The latest iPhone may be table stakes for the biggest U.S. carriers, but for the newest national U.S. carrier – Dish Network – it’s a very big deal.
For the first time, the iPhone is certified for the Boost wireless network, which is a 5G standalone (SA) network. Transitioning traffic from its MVNO deals to Dish’s own network will drive $1.2 billion of annual savings for Dish, according to analysts at New Street Research (NSR). That, in turn, pushes Dish’s need for outside funding to mid-2026, according to NSR.
“The new iPhone still includes Band 70, as expected. The network has been certified by Apple for the first time. This is a big deal. No exaggeration.
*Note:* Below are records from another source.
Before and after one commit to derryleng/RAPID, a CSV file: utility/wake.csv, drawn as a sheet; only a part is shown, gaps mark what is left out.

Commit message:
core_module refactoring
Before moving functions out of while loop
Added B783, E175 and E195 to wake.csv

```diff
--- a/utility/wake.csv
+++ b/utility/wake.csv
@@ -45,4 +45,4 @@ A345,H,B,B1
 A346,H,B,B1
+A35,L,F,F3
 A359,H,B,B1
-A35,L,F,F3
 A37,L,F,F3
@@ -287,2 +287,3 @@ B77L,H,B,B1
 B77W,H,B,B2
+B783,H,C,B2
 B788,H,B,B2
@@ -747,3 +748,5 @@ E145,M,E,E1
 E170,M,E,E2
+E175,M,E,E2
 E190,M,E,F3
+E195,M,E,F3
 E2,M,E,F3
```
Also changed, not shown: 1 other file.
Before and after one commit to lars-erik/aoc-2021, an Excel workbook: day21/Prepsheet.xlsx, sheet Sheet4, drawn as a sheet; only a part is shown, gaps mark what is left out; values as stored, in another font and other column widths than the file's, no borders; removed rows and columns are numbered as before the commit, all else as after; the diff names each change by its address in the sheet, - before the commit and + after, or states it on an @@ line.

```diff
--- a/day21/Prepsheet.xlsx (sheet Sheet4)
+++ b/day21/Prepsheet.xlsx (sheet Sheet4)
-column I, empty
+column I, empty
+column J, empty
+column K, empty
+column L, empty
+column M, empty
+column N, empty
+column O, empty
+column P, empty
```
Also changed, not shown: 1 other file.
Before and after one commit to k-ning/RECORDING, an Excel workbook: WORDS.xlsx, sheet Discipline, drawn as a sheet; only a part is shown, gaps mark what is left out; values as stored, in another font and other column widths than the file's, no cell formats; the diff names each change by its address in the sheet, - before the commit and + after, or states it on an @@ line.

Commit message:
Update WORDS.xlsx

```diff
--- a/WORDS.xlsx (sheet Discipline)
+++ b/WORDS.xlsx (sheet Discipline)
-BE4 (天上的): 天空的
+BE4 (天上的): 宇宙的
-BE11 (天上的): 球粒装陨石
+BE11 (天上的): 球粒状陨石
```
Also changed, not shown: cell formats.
Certification by Apple will accelerate Dish’s ability to move traffic onto their own network,” wrote NSR analyst Jonathan Chaplin in a note for investors on Tuesday.
Dish is positioning its iPhone 15 offer like a membership, promising members will get $1,000 off the new iPhone 15 lineup now and the latest iPhone every year at no extra cost with unlimited talk, text and data for $60/month. The fine print notes that customers using more than 30 GB/month may experience slower speeds, and the deal requires a 3-year device financing agreement.
During Dish’s Q1 earnings call in May, company executives said they had made a lot of progress bringing the iPhone to the Boost Infinite postpaid service. Dish Chairman Charlie Ergen said it would be very difficult to be successful in the postpaid business without the iPhone. “Then I think we get to go a bit more on offense and it’s been a little bit frustrating to play defense as long as we have,” he said, according to a Seeking Alpha earnings call transcript.
To shore up its finances, Dish is in the midst of merging with EchoStar, which is also chaired by Ergen. The NSR analysts said they don’t think Dish is in a position to invest aggressively in marketing and subsidies right now but they expect a slow and steady shift in mix from prepaid to postpaid. Boost Mobile is Dish’s prepaid brand.
iPhone 15 pre-orders begin Friday
Pre-orders for the new iPhone lineup begin Friday, September 15, with availability beginning Friday, September 22.
The iPhone 15 and iPhone 15 Plus come with many of the features that had been expected. Camera upgrades and a USB-C connector are among them. In addition to the SOS satellite service introduced last year, Apple now offers Roadside Assistance, where U.S. users can connect to AAA if they have car trouble while off the grid.
AT&T also noted that the iPhone 15 is a 5G standalone (SA) device. Earlier this week, AT&T Network President Chris Sambar penned a blog about his team’s “significant progress” in enabling 5G SA and how AT&T continues to move “thousands of customers every day” to 5G SA.
Broadly speaking, the lack of iPhone 15 headline-grabbing updates will be disappointing, but that isn’t a surprise given the maturity of the iPhone, according to Ben Wood, chief analyst at CCS Insight. “It reflects just how refined the iPhone and Watch devices are and how tough it has become to deliver truly disruptive updates every year,” he said in emailed comments.
The move to a USB-C connector is a success story for European Union regulators over big tech despite efforts by Apple to resist it in 2020, he noted. Ultimately, “it’s a victory for common sense becoming the standard connector for all consumer electronics devices,” he said.
For IDC analyst Jason Leigh, nothing was “super shocking” and the entire Apple event marked another annual upgrade cycle with a number of device improvements.
“It’s really just table stakes for the carriers,” Leigh said. “They know they need to offer it. If you look at the promotions that have been announced, they all feel very much the same.”
TD Cowen analysts said AT&T appeared the most aggressive on its device offers highlighted by free iPhones for new and existing customers while not requiring higher-end plans. T-Mobile looked to be the second most aggressive, with a similar offer to AT&T but tied to top tier plans. Verizon is least aggressive of the Big 3, Cowen said in a report for investors.
Because all the carriers are playing with the same deck of devices, which they all get at the same time, they’re forced to differentiate through promotions or through perks, Leigh said. “They have to offer a promotion,” if only to keep their current subscribers.
The camera upgrades in the new iPhone lineup might be enough to trigger a professional photographer to upgrade, but it’s not clear how many people will buy a new device when the length of time people keep their phones has trended longer, he said. Plus, consumers are likely to look more closely at their discretionary spend in today’s economy and not shell out more for a new device that will be out of date in a year or two.